About this exercise:
Look through the data below and work out how many lines hold "text"; state only the number.

** Task material follows **

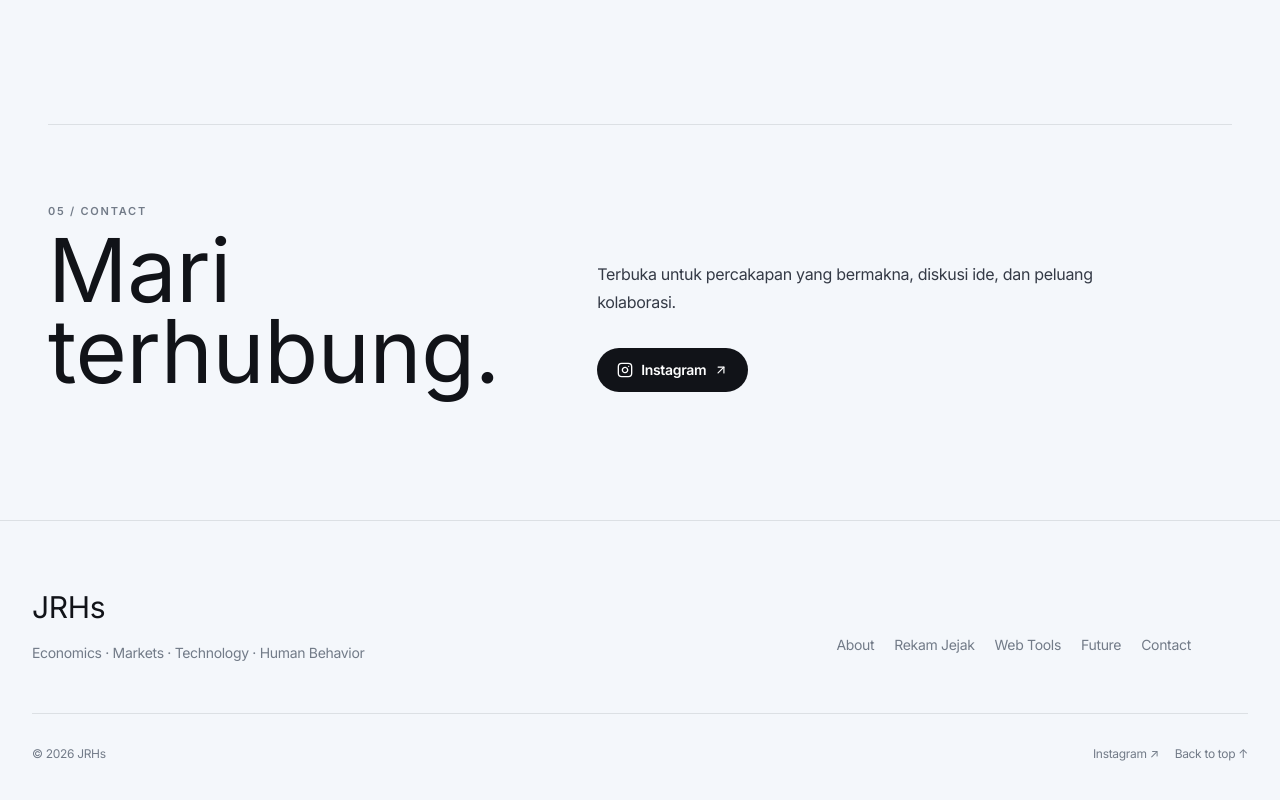
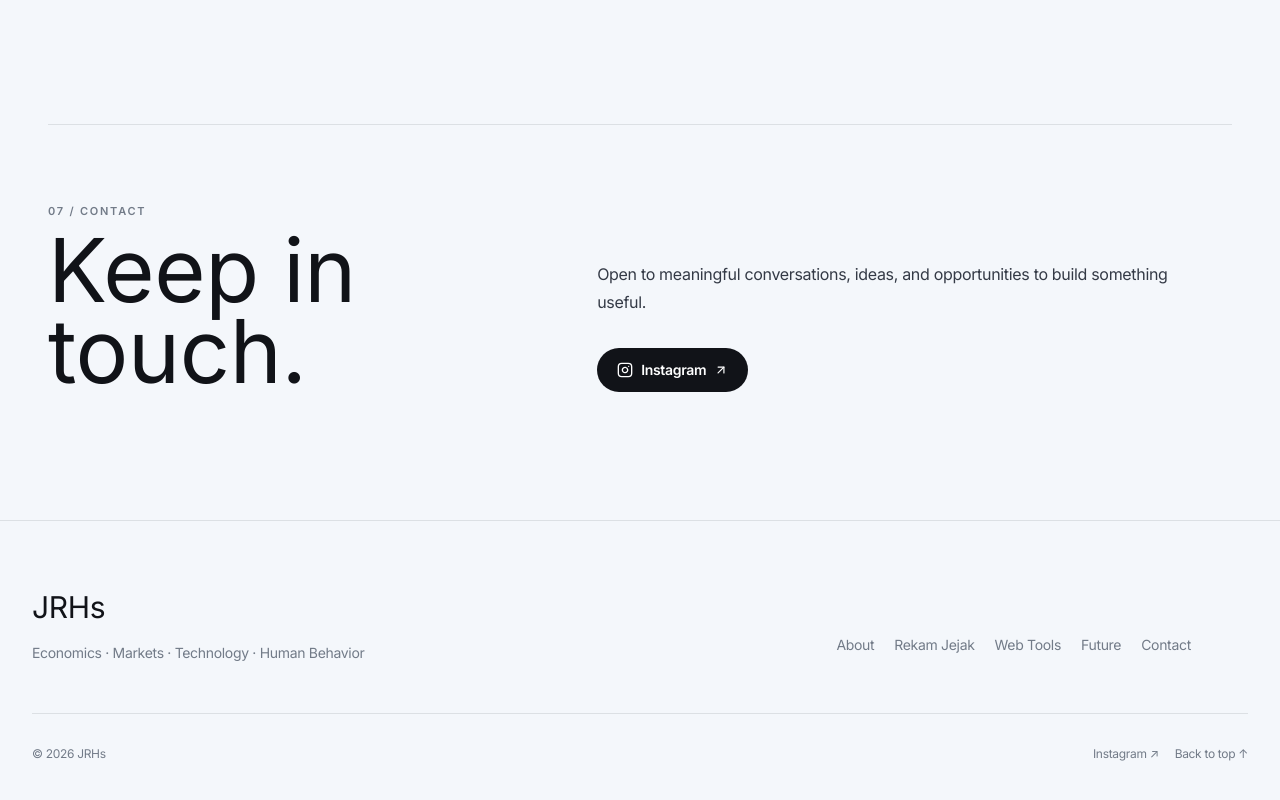
Before and after one commit to LionerHakim/JRHs, a React (Vite) app: page / in a window 1280 px wide. Shown: the part 5473-6273 px from the top of the page. Built offline with nearby package versions, Linux system fonts and the light colour scheme; no server answers.

Commit message:
refine: polish contact copy and hierarchy

```diff
--- a/src/components/Contact.tsx
+++ b/src/components/Contact.tsx
@@ -6,15 +6,13 @@ export default function Contact() {
       <div className="mx-auto max-w-7xl border-t border-[var(--color-line)] pt-16 md:pt-20">
         <div className="grid gap-8 md:grid-cols-[.85fr_1.15fr] md:items-end md:gap-20">
           <div>
-            <p className="eyebrow">05 / Contact</p>
-            <h2 id="contact-title" className="mt-3 max-w-3xl font-[var(--font-perfectly-nineties-regular)] text-[clamp(2.6rem,7vw,5.5rem)] font-normal leading-[.92] text-[var(--color-ink)]">Mari terhubung.</h2>
+            <p className="eyebrow">07 / Contact</p>
+            <h2 id="contact-title" className="mt-3 max-w-3xl font-[var(--font-perfectly-nineties-regular)] text-[clamp(2.6rem,7vw,5.5rem)] font-normal leading-[.92] text-[var(--color-ink)]">Keep in touch.</h2>
           </div>
           <div className="max-w-xl">
-            <p className="font-[var(--font-inter)] text-base leading-7 text-[var(--color-text)]">Terbuka untuk percakapan yang bermakna, diskusi ide, dan peluang kolaborasi.</p>
+            <p className="font-[var(--font-inter)] text-base leading-7 text-[var(--color-text)]">Open to meaningful conversations, ideas, and opportunities to build something useful.</p>
             <div className="mt-8 flex flex-wrap gap-3">
-              <a href="https://instagram.com/jefrirh_" target="_blank" rel="noopener noreferrer" className="portal-link bg-[var(--color-ink)] px-5 font-[var(--font-inter)] text-sm font-semibold text-[var(--color-paper)] transition hover:-translate-y-0.5 focus:outline-none focus-visible:ring-2 focus-visible:ring-[var(--color-accent)] active:scale-[.97]">
-                <Instagram size={16} aria-hidden="true" /> Instagram <ArrowUpRight size={14} aria-hidden="true" />
-              </a>
+              <a href="https://instagram.com/jefrirh_" target="_blank" rel="noopener noreferrer" className="portal-link bg-[var(--color-ink)] px-5 font-[var(--font-inter)] text-sm font-semibold text-[var(--color-paper)] transition hover:-translate-y-0.5 focus:outline-none focus-visible:ring-2 focus-visible:ring-[var(--color-accent)] active:scale-[.97]"><Instagram size={16} aria-hidden="true" /> Instagram <ArrowUpRight size={14} aria-hidden="true" /></a>
             </div>
           </div>
         </div>
```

** End of Task material **

Task answer:
6